Before view at Chicago Avenue and Western Avenue in West Town. 


After view at Chicago and Western. 

Metropolitan Planning Council (MPC) provided high-resolution images of their renderings of what bus rapid transit (BRT) might look like in Chicago, specifically on two routes they recommend in their August 2011 study report. The renderings were created by Booth Hansen and MPC. See more photos after the jump. 


Before view 1 at Garfield Boulevard at the Green Line (Prairie Avenue) in Washington Park. 


After view 1 at Garfield at the Green Line. 


Before view 2 at Garfield Boulevard at the Green Line (Prairie Avenue). 


After view 2 at Garfield Boulevard at the Green Line. 

9 thoughts on “What bus rapid transit might look like on Western Avenue and Garfield Boulevard”

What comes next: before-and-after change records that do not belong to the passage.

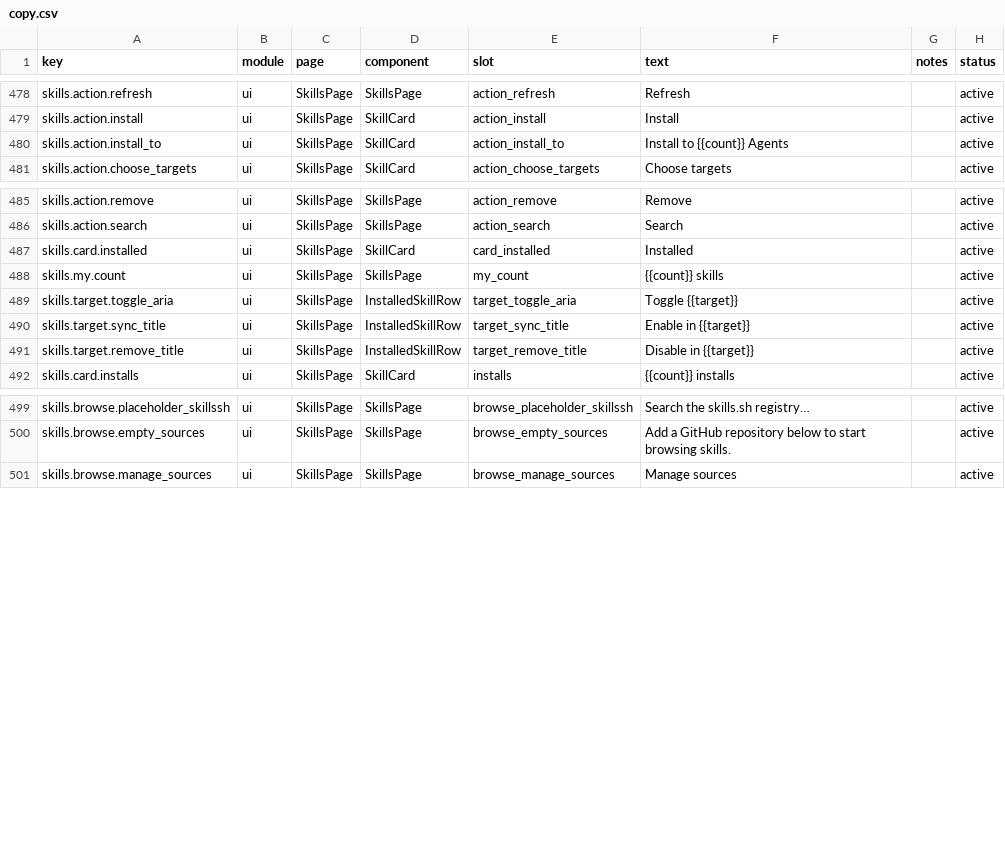
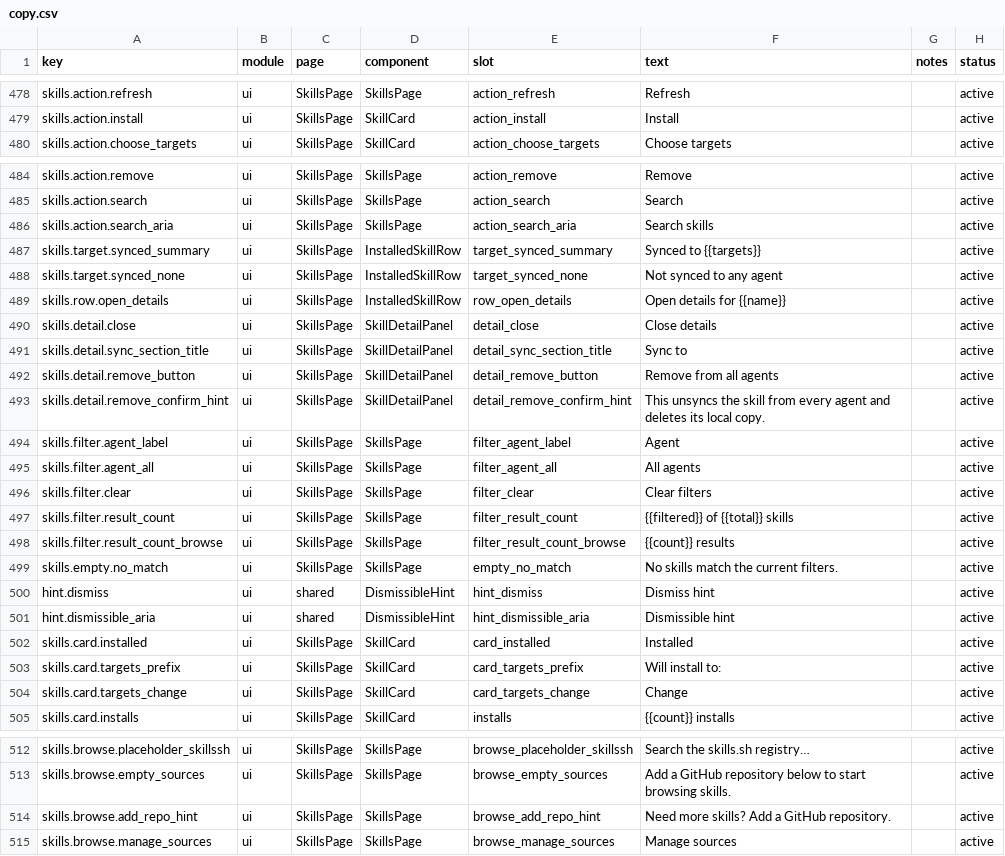
Before and after one commit to mm7894215/TokenTracker, a CSV file: dashboard/src/content/copy.csv, drawn as a sheet; only a part is shown, gaps mark what is left out.

Commit message:
feat(dashboard): redesign Skills page with right-rail detail panel
- New SkillDetailPanel: frosted-glass floating right-rail with spring animation, ESC and outside-click dismiss
- Replace popover-based target toggles with @base-ui Checkbox in shadcn-style black/white (no more green accent)
- Agent filter dropdown + "filtered / total" result count + dismissible Clear filters chip
- noFilterMatch empty state with inline Clear filters CTA on My + Browse
- BrowseCard owner/repo now links to GitHub
- New DismissibleHint component with localStorage-backed persistence
- Input.jsx a11y: useId + htmlFor + aria-invalid + aria-describedby
- README repositions Skills as an optional Dashboard tab

Bump 0.15.3 → 0.16.0.

```diff
--- a/dashboard/src/content/copy.csv
+++ b/dashboard/src/content/copy.csv
@@ -479,3 +479,2 @@ skills.action.refresh,ui,SkillsPage,SkillsPage,action_refresh,Refresh,,active
 skills.action.install,ui,SkillsPage,SkillCard,action_install,Install,,active
-skills.action.install_to,ui,SkillsPage,SkillCard,action_install_to,"Install to {{count}} Agents",,active
 skills.action.choose_targets,ui,SkillsPage,SkillCard,action_choose_targets,"Choose targets",,active
@@ -486,7 +485,21 @@ skills.action.remove,ui,SkillsPage,SkillsPage,action_remove,Remove,,active
 skills.action.search,ui,SkillsPage,SkillsPage,action_search,Search,,active
+skills.action.search_aria,ui,SkillsPage,SkillsPage,action_search_aria,"Search skills",,active
+skills.target.synced_summary,ui,SkillsPage,InstalledSkillRow,target_synced_summary,"Synced to {{targets}}",,active
+skills.target.synced_none,ui,SkillsPage,InstalledSkillRow,target_synced_none,"Not synced to any agent",,active
+skills.row.open_details,ui,SkillsPage,InstalledSkillRow,row_open_details,"Open details for {{name}}",,active
+skills.detail.close,ui,SkillsPage,SkillDetailPanel,detail_close,"Close details",,active
+skills.detail.sync_section_title,ui,SkillsPage,SkillDetailPanel,detail_sync_section_title,"Sync to",,active
+skills.detail.remove_button,ui,SkillsPage,SkillDetailPanel,detail_remove_button,"Remove from all agents",,active
+skills.detail.remove_confirm_hint,ui,SkillsPage,SkillDetailPanel,detail_remove_confirm_hint,"This unsyncs the skill from every agent and deletes its local copy.",,active
+skills.filter.agent_label,ui,SkillsPage,SkillsPage,filter_agent_label,"Agent",,active
+skills.filter.agent_all,ui,SkillsPage,SkillsPage,filter_agent_all,"All agents",,active
+skills.filter.clear,ui,SkillsPage,SkillsPage,filter_clear,"Clear filters",,active
+skills.filter.result_count,ui,SkillsPage,SkillsPage,filter_result_count,"{{filtered}} of {{total}} skills",,active
+skills.filter.result_count_browse,ui,SkillsPage,SkillsPage,filter_result_count_browse,"{{count}} results",,active
+skills.empty.no_match,ui,SkillsPage,SkillsPage,empty_no_match,"No skills match the current filters.",,active
+hint.dismiss,ui,shared,DismissibleHint,hint_dismiss,"Dismiss hint",,active
+hint.dismissible_aria,ui,shared,DismissibleHint,hint_dismissible_aria,"Dismissible hint",,active
 skills.card.installed,ui,SkillsPage,SkillCard,card_installed,Installed,,active
-skills.my.count,ui,SkillsPage,SkillsPage,my_count,"{{count}} skills",,active
-skills.target.toggle_aria,ui,SkillsPage,InstalledSkillRow,target_toggle_aria,"Toggle {{target}}",,active
-skills.target.sync_title,ui,SkillsPage,InstalledSkillRow,target_sync_title,"Enable in {{target}}",,active
-skills.target.remove_title,ui,SkillsPage,InstalledSkillRow,target_remove_title,"Disable in {{target}}",,active
+skills.card.targets_prefix,ui,SkillsPage,SkillCard,card_targets_prefix,"Will install to:",,active
+skills.card.targets_change,ui,SkillsPage,SkillCard,card_targets_change,Change,,active
 skills.card.installs,ui,SkillsPage,SkillCard,installs,"{{count}} installs",,active
@@ -500,2 +513,3 @@ skills.browse.placeholder_skillssh,ui,SkillsPage,SkillsPage,browse_placeholder_s
 skills.browse.empty_sources,ui,SkillsPage,SkillsPage,browse_empty_sources,"Add a GitHub repository below to start browsing skills.",,active
+skills.browse.add_repo_hint,ui,SkillsPage,SkillsPage,browse_add_repo_hint,"Need more skills? Add a GitHub repository.",,active
 skills.browse.manage_sources,ui,SkillsPage,SkillsPage,browse_manage_sources,Manage sources,,active
```
Also changed, not shown: 11 other files.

  1. This looks like the configuration of street cars in Europe,Canada or for that matter older days of Chicago.  Maybe we’ll bring them back 🙂

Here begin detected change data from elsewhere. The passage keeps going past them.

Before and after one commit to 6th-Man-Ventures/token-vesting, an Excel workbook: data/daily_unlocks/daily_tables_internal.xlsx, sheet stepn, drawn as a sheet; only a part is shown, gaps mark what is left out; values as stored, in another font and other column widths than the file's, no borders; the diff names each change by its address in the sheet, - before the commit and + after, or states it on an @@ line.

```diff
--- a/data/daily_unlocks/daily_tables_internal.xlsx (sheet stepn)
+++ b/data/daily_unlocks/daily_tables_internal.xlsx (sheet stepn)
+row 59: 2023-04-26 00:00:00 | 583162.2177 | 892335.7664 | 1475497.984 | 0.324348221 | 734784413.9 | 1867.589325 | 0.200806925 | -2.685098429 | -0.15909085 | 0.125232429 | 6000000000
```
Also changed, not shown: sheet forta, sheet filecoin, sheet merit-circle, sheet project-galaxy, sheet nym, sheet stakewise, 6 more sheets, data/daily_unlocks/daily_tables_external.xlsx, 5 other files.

  2. I really hope we get this one day.  Riding the bus for any significant distance takes an eternity, especially during rush hour.  If the bus didn’t have to wait for cars to let it back into traffic every two blocks, the ride would go a lot faster.

  3. How frequently will the BRT stop?  I used to have a bus ride that stopped 26 times in 24 minutes — it took an eternity to get anywhere.

  4. How would you plow those BRT lanes?

    It seems like with any accumulation and weather below freezing you would get growing snow berms that would eat both the BRT lane and the single public lane. MPC, Gabe Klein and Enrique Peñalosa were all laughing when somebody asked ‘Who is responsible for plowing BRT lanes?’ at the Union Club meeting last August but it’s a legitimate question. 

    1. Below is a photo of NYC’s Second Avenue Select Bus Service for comparison. I think the smart way forward is just to continually improve the Express Bus service that used to serve these corridors (Western, Ashland, Irving Park) and stop considering BRT as some kind of third mode after buses and trains.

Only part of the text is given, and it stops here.